Problem to solve: In the entries below, count the lines holding "columns". Reply with the number only.
● ● ● ● ● ● ●
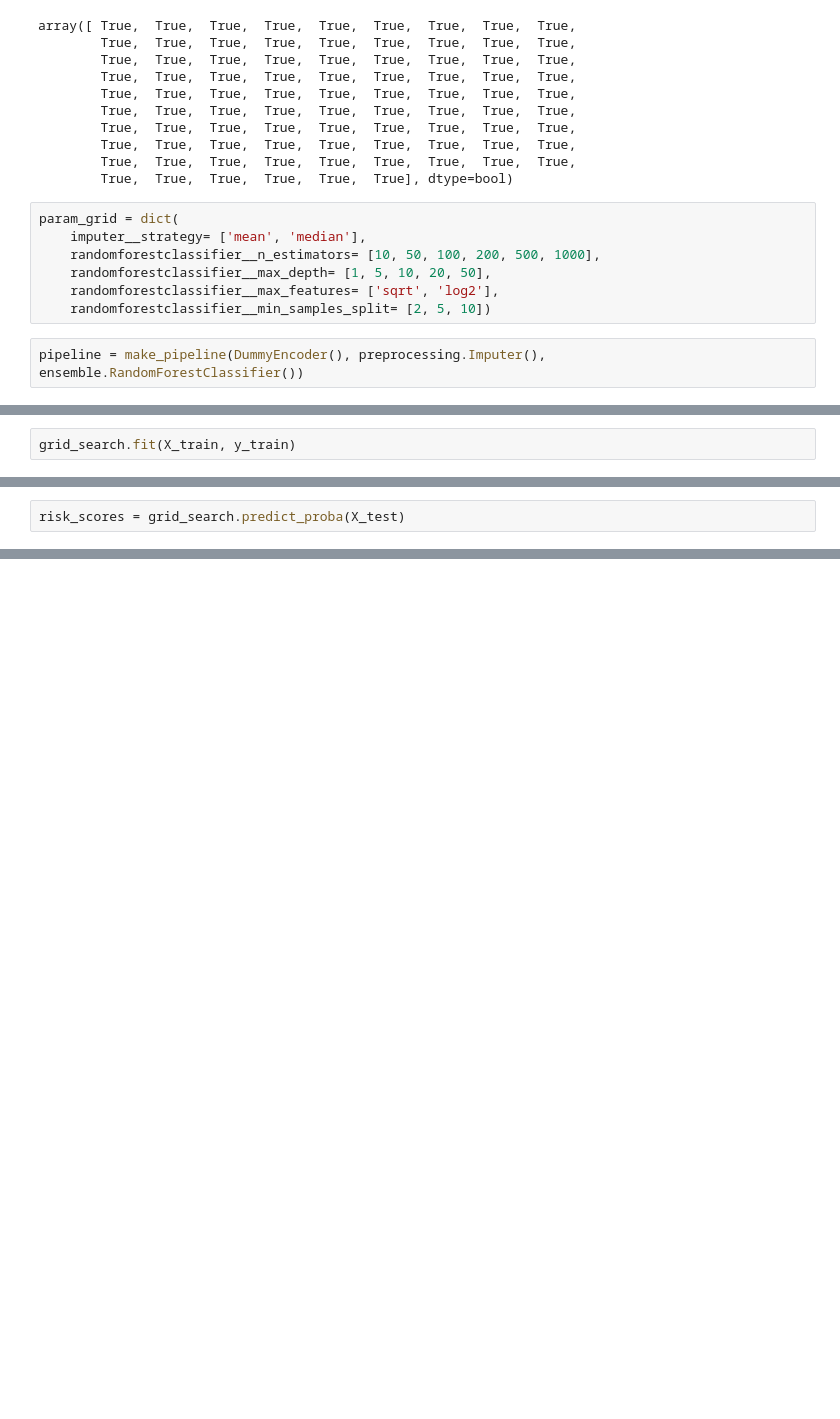
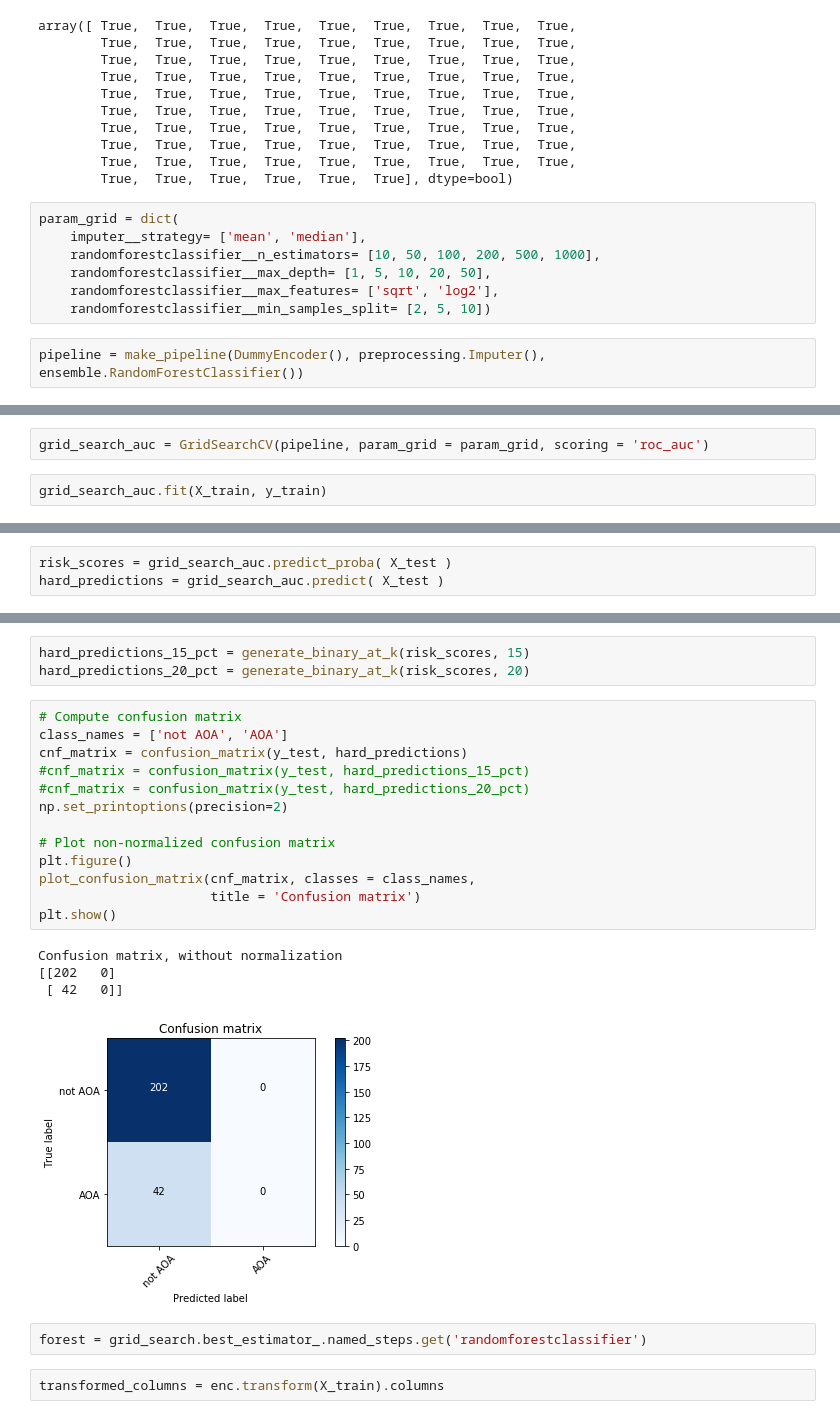
Before and after one commit to jgutman/eduanalytics, a Jupyter notebook: connecting_to_database_with_python.ipynb, the cells around one changed output, grey strips where cells are left out. Cells and saved outputs as stored; diff of their text form; blank space fills up the shorter version.

Commit message:
reporting metrics and plots for aoa model which sucks

```diff
--- a/connecting_to_database_with_python.ipynb
+++ b/connecting_to_database_with_python.ipynb
@@ -131,5 +137,7 @@ grid_search = GridSearchCV(pipeline, param_grid = param_grid)
+# %%
+grid_search_auc = GridSearchCV(pipeline, param_grid = param_grid, scoring = 'roc_auc')
 # %%
-grid_search.fit(X_train, y_train)
+grid_search_auc.fit(X_train, y_train)
 # %% [output]
 GridSearchCV(cv=None, error_score='raise',
        estimator=Pipeline(steps=[('dummyencoder', DummyEncoder(columns=None)), ('imputer', Imputer(axis=0, copy=True, missing_values='NaN', strategy='mean', verbose=0)), ('randomforestclassifier', Ran ...
@@ -142,2 +150,3 @@ GridSearchCV(cv=None, error_score='raise',
 # %%
-risk_scores = grid_search.predict_proba(X_test)
+risk_scores = grid_search_auc.predict_proba( X_test )
+hard_predictions = grid_search_auc.predict( X_test )
@@ -163,0 +222,25 @@ array([[ 0.82945488,  0.17054512],
+# %%
+hard_predictions_15_pct = generate_binary_at_k(risk_scores, 15)
+hard_predictions_20_pct = generate_binary_at_k(risk_scores, 20)
+# %%
+# Compute confusion matrix
+class_names = ['not AOA', 'AOA']
+cnf_matrix = confusion_matrix(y_test, hard_predictions)
+#cnf_matrix = confusion_matrix(y_test, hard_predictions_15_pct)
+#cnf_matrix = confusion_matrix(y_test, hard_predictions_20_pct)
+np.set_printoptions(precision=2)
+
+# Plot non-normalized confusion matrix
+plt.figure()
+plot_confusion_matrix(cnf_matrix, classes = class_names,
+                      title = 'Confusion matrix')
+plt.show()
+# %% [output]
+Confusion matrix, without normalization
+[[202   0]
+ [ 42   0]]
+[figure, added]
+# %%
+forest = grid_search.best_estimator_.named_steps.get('randomforestclassifier')
+# %%
+transformed_columns = enc.transform(X_train).columns
```
Also changed, not shown: parts of 15 cells of this notebook.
● ● ● ● ● ● ●
Exercise answer: 2